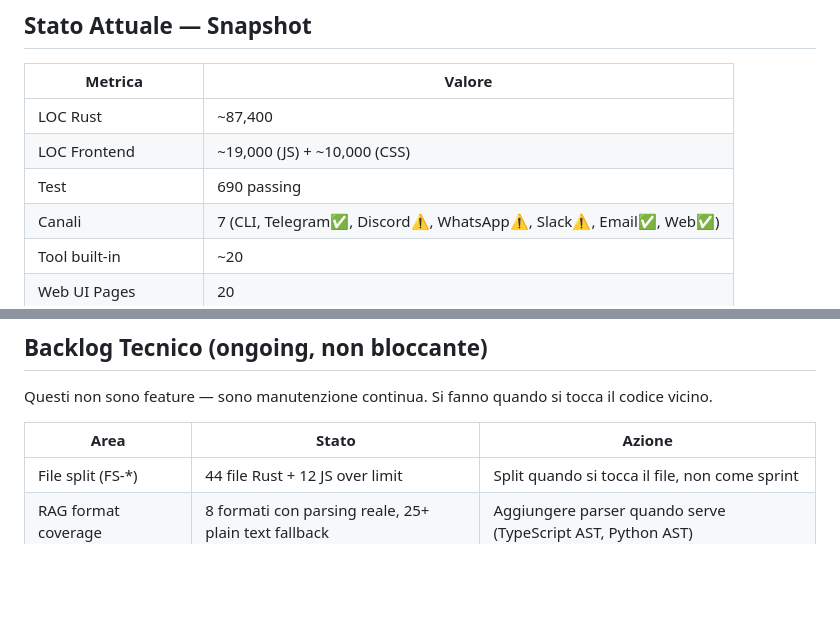
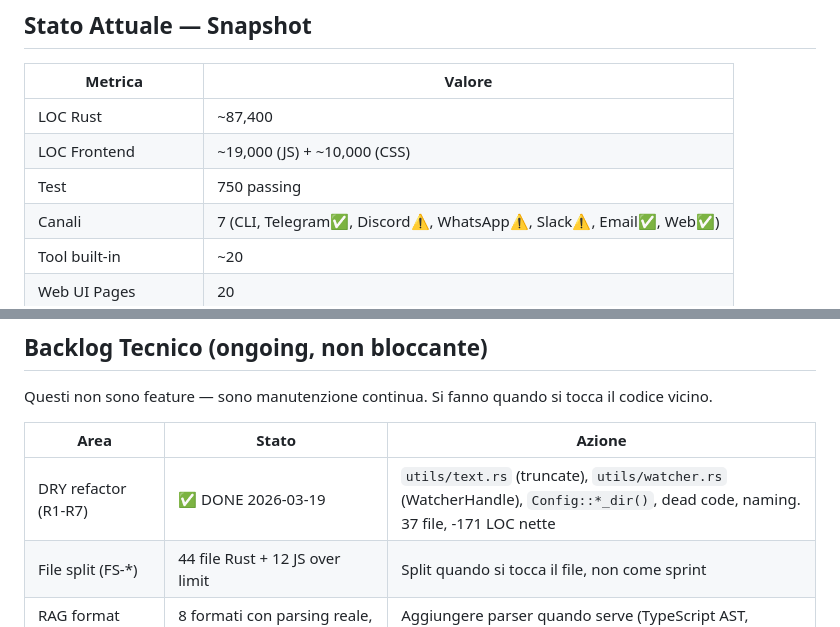
Before and after one commit to homunbot/homunbot, a Markdown page: docs/UNIFIED-ROADMAP.md, 2 parts joined by grey strips. Drawn GitHub-style; blank space fills up the shorter version.

Commit message:
docs: update roadmap — R1-R7 refactor done, 750 tests

```diff
--- a/docs/UNIFIED-ROADMAP.md
+++ b/docs/UNIFIED-ROADMAP.md
@@ -12,7 +12,7 @@
 |---------|--------|
 | LOC Rust | ~87,400 |
 | LOC Frontend | ~19,000 (JS) + ~10,000 (CSS) |
-| Test | 690 passing |
+| Test | 750 passing |
 | Canali | 7 (CLI, Telegram✅, Discord⚠️, WhatsApp⚠️, Slack⚠️, Email✅, Web✅) |
 | Tool built-in | ~20 |
 | Web UI Pages | 20 |
@@ -312,6 +312,7 @@ Questi non sono feature — sono manutenzione continua. Si fanno quando si tocca
 
 | Area | Stato | Azione |
 |---|---|---|
+| DRY refactor (R1-R7) | ✅ DONE 2026-03-19 | `utils/text.rs` (truncate), `utils/watcher.rs` (WatcherHandle), `Config::*_dir()`, dead code, naming. 37 file, -171 LOC nette |
 | File split (FS-*) | 44 file Rust + 12 JS over limit | Split quando si tocca il file, non come sprint |
 | RAG format coverage | 8 formati con parsing reale, 25+ plain text fallback | Aggiungere parser quando serve (TypeScript AST, Python AST) |
 | Browser E2E in CI | Smoke manuale, non in CI | Promuovere a CI con TST-1 |
```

# ASSIGNMENT:
Print the material above verbatim, no images.

# RESULT:
Before and after one commit to homunbot/homunbot, a Markdown page: docs/UNIFIED-ROADMAP.md, 2 parts joined by grey strips. Drawn GitHub-style; blank space fills up the shorter version.

Commit message:
docs: update roadmap — R1-R7 refactor done, 750 tests

```diff
--- a/docs/UNIFIED-ROADMAP.md
+++ b/docs/UNIFIED-ROADMAP.md
@@ -12,7 +12,7 @@
 |---------|--------|
 | LOC Rust | ~87,400 |
 | LOC Frontend | ~19,000 (JS) + ~10,000 (CSS) |
-| Test | 690 passing |
+| Test | 750 passing |
 | Canali | 7 (CLI, Telegram✅, Discord⚠️, WhatsApp⚠️, Slack⚠️, Email✅, Web✅) |
 | Tool built-in | ~20 |
 | Web UI Pages | 20 |
@@ -312,6 +312,7 @@ Questi non sono feature — sono manutenzione continua. Si fanno quando si tocca
 
 | Area | Stato | Azione |
 |---|---|---|
+| DRY refactor (R1-R7) | ✅ DONE 2026-03-19 | `utils/text.rs` (truncate), `utils/watcher.rs` (WatcherHandle), `Config::*_dir()`, dead code, naming. 37 file, -171 LOC nette |
 | File split (FS-*) | 44 file Rust + 12 JS over limit | Split quando si tocca il file, non come sprint |
 | RAG format coverage | 8 formati con parsing reale, 25+ plain text fallback | Aggiungere parser quando serve (TypeScript AST, Python AST) |
 | Browser E2E in CI | Smoke manuale, non in CI | Promuovere a CI con TST-1 |
```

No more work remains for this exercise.